**** Input
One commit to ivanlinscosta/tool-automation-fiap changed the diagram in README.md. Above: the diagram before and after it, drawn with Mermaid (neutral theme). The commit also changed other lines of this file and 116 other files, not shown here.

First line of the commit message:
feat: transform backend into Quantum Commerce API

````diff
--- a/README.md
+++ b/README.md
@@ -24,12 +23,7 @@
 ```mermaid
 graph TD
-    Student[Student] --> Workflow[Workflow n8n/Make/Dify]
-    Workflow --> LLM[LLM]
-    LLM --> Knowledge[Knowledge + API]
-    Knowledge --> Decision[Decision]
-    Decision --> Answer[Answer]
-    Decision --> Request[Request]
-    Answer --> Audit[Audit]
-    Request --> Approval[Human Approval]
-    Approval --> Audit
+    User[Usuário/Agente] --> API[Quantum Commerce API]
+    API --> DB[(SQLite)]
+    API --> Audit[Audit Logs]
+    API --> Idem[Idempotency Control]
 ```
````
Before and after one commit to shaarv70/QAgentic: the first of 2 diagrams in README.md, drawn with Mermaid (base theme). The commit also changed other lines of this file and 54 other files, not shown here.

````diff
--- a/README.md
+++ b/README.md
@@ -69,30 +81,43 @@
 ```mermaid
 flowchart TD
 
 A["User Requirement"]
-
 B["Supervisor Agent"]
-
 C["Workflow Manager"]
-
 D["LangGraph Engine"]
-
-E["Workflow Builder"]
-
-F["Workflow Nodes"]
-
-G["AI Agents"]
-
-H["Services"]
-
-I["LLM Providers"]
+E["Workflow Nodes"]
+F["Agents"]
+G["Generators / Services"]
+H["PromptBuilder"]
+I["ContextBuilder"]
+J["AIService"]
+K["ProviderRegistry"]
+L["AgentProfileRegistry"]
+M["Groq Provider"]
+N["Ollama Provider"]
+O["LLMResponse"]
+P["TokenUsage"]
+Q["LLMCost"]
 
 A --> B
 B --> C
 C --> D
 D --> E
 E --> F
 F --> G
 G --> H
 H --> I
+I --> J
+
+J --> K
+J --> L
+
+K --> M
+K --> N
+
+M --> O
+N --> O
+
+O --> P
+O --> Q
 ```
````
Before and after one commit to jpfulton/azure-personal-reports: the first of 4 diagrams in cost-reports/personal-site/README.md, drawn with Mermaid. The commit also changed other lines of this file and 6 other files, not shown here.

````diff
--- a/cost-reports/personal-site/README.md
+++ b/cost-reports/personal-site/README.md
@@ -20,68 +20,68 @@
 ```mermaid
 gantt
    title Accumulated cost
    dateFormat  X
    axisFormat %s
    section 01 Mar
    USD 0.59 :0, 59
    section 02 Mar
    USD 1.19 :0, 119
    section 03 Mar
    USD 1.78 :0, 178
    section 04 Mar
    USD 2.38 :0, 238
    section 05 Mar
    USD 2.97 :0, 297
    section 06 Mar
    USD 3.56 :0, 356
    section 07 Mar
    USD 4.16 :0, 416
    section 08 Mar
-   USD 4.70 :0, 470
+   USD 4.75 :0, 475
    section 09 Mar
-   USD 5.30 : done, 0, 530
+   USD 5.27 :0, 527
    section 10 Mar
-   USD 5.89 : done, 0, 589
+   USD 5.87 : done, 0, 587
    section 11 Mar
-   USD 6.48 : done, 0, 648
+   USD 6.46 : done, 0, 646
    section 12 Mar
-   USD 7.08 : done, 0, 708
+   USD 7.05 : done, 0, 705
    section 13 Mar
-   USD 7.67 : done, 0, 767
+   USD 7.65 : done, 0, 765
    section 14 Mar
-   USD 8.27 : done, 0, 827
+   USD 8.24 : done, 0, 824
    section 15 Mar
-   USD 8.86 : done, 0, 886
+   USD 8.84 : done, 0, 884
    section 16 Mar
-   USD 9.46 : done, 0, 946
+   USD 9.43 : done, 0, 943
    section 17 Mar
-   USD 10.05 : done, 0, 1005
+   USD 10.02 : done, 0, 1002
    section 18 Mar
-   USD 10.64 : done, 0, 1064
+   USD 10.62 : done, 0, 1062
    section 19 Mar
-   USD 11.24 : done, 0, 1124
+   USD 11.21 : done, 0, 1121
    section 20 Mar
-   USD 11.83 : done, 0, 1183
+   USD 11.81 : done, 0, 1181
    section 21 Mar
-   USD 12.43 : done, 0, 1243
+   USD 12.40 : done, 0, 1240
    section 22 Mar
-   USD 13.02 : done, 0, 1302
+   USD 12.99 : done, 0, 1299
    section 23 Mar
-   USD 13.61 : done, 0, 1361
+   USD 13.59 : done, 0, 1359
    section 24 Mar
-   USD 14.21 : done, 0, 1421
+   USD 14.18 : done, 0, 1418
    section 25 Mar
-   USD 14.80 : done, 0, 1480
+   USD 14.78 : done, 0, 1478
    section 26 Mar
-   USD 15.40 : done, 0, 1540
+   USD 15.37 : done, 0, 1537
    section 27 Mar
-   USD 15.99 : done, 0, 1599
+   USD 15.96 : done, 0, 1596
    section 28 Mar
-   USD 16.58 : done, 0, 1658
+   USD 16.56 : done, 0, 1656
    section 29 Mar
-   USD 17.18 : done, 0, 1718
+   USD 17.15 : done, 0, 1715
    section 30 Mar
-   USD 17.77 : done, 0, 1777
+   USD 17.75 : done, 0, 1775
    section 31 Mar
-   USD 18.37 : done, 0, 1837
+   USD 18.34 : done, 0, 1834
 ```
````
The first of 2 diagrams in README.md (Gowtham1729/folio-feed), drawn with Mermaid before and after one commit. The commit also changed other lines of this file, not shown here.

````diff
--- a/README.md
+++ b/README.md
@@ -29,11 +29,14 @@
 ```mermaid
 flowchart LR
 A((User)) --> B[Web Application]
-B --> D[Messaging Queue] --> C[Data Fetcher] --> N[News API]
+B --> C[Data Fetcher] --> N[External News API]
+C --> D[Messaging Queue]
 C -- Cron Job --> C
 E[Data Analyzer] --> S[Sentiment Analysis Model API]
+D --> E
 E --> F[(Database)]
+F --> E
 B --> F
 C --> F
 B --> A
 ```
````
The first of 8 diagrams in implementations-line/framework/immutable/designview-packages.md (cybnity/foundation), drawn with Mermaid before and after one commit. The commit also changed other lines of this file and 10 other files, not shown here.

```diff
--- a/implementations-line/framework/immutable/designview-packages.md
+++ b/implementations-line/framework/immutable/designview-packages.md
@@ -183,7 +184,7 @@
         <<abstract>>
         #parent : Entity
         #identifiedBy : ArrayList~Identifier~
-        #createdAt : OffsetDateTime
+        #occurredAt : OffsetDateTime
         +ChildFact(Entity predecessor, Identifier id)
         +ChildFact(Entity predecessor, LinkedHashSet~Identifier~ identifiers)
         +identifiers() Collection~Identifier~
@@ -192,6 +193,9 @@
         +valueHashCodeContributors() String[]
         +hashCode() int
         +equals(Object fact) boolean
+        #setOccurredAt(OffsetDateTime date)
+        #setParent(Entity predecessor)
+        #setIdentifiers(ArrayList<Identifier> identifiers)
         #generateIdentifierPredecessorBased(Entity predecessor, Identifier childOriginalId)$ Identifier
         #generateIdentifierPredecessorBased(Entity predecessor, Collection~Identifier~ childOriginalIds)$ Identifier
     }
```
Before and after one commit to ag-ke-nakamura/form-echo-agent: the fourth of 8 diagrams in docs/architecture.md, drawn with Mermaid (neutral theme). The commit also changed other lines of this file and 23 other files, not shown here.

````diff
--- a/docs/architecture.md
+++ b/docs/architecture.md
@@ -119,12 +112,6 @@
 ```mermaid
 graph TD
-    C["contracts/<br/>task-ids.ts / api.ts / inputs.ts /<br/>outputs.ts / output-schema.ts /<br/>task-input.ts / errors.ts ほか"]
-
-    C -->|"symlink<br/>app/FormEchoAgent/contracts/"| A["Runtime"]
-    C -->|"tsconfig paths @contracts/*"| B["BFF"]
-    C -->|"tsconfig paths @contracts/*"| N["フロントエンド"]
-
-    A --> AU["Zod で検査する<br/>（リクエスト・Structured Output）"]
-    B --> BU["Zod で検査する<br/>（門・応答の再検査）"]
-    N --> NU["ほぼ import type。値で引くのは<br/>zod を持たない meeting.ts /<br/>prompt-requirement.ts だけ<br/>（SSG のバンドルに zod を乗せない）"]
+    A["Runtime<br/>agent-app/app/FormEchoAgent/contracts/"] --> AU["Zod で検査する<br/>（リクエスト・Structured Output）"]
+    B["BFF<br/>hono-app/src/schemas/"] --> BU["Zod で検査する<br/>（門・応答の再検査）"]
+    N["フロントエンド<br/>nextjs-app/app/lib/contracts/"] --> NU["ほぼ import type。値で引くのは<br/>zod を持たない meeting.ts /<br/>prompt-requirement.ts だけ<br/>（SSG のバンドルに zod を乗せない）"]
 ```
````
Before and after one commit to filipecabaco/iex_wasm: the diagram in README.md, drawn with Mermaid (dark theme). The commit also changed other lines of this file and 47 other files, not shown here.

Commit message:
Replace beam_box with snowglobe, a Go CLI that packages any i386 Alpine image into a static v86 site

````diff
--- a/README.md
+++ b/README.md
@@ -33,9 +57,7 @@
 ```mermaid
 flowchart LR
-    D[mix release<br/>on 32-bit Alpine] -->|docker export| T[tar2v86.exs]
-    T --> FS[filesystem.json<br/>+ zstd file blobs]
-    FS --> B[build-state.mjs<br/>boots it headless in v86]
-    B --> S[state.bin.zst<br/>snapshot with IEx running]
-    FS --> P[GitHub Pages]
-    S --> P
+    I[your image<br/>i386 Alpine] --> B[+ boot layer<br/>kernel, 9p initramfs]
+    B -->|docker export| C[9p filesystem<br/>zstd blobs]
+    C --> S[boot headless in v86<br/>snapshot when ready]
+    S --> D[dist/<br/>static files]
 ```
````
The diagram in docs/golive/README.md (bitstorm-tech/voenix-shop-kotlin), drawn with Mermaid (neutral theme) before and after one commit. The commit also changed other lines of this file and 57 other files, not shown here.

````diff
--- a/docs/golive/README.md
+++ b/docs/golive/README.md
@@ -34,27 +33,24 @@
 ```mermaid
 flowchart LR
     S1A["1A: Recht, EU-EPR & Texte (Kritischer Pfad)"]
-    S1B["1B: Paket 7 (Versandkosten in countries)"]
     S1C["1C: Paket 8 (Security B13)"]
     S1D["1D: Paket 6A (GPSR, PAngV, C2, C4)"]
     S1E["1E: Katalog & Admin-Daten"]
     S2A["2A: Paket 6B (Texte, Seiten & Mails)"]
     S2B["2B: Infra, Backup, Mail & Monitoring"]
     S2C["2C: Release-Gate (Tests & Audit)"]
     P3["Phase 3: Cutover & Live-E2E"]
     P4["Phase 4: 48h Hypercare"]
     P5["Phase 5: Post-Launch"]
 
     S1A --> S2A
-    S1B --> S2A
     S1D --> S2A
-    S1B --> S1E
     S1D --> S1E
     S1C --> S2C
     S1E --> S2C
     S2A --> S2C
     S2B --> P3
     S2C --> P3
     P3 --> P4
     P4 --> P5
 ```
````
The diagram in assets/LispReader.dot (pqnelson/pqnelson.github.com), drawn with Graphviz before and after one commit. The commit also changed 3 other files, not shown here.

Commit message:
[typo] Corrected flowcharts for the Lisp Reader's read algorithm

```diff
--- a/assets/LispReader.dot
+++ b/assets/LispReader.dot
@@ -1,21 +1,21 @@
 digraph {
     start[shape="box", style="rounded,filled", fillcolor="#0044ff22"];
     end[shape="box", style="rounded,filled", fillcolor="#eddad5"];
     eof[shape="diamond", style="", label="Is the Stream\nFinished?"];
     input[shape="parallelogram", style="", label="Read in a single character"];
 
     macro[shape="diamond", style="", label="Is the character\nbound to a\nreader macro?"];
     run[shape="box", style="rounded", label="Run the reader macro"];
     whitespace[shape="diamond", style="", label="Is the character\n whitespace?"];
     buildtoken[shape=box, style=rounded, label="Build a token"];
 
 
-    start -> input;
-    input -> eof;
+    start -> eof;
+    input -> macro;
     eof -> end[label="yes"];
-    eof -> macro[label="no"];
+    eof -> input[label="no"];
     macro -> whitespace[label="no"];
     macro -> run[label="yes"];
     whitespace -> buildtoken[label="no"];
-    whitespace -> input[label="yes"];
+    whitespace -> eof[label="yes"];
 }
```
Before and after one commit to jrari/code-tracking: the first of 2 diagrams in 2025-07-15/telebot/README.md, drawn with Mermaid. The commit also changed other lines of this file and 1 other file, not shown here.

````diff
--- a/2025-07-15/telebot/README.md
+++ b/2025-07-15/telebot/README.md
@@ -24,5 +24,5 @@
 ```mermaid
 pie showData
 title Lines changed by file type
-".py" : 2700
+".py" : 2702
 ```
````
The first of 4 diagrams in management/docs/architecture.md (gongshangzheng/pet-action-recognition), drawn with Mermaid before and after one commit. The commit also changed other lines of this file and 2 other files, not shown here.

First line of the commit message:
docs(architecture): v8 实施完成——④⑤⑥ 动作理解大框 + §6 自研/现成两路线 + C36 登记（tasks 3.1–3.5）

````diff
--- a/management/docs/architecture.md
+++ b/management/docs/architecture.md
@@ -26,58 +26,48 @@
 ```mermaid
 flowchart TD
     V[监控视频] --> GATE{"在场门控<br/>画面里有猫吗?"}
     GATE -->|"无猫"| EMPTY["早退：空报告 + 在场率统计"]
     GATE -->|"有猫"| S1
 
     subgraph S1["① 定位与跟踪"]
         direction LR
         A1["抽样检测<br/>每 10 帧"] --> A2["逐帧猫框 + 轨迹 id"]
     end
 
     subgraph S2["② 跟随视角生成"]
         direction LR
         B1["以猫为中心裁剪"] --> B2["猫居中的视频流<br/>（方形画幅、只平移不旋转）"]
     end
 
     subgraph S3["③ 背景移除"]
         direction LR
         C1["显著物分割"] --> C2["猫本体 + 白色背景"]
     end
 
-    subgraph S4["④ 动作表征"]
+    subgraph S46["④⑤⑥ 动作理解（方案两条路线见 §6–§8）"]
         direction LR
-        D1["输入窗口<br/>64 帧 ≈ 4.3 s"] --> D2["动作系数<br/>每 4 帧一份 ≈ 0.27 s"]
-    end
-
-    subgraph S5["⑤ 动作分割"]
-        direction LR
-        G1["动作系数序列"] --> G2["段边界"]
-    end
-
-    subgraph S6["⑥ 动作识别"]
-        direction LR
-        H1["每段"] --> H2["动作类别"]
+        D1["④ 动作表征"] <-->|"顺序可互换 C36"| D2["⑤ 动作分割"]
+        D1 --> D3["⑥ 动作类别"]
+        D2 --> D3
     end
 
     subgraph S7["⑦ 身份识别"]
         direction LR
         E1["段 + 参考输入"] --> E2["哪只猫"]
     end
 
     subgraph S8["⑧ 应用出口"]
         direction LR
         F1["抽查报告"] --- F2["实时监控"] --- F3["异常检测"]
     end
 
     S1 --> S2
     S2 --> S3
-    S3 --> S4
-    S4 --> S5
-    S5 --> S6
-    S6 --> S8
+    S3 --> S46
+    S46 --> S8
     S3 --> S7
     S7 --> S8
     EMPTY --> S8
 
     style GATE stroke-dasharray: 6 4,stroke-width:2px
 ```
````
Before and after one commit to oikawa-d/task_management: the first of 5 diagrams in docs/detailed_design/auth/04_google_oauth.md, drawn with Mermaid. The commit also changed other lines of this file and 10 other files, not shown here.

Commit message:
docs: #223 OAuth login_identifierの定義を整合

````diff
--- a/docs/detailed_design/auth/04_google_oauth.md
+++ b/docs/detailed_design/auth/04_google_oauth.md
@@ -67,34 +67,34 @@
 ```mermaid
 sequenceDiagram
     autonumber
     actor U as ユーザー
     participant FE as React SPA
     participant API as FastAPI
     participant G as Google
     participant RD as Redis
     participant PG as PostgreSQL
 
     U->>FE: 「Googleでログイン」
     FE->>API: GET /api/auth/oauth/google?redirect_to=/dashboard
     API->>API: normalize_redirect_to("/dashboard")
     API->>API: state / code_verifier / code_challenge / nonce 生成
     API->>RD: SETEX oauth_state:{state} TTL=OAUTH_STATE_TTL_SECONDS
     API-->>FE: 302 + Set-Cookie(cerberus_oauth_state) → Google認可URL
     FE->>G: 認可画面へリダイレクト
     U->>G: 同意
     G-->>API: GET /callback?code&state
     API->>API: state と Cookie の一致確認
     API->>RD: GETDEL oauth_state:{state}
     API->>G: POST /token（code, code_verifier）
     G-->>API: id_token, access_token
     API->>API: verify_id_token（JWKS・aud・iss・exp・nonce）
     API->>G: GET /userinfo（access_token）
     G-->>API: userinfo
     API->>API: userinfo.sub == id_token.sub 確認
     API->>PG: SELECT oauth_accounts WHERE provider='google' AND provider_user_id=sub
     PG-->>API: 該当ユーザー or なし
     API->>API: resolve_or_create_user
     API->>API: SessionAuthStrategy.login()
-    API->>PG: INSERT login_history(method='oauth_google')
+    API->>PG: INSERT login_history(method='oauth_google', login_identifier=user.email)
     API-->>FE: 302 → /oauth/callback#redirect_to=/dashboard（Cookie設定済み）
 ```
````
********
• Exercise prompt
If a line in the records includes the string "style", copy it.

• Response
     start[shape="box", style="rounded,filled", fillcolor="#0044ff22"];
     end[shape="box", style="rounded,filled", fillcolor="#eddad5"];
     eof[shape="diamond", style="", label="Is the Stream\nFinished?"];
     input[shape="parallelogram", style="", label="Read in a single character"];
     macro[shape="diamond", style="", label="Is the character\nbound to a\nreader macro?"];
     run[shape="box", style="rounded", label="Run the reader macro"];
     whitespace[shape="diamond", style="", label="Is the character\n whitespace?"];
     buildtoken[shape=box, style=rounded, label="Build a token"];
     style GATE stroke-dasharray: 6 4,stroke-width:2px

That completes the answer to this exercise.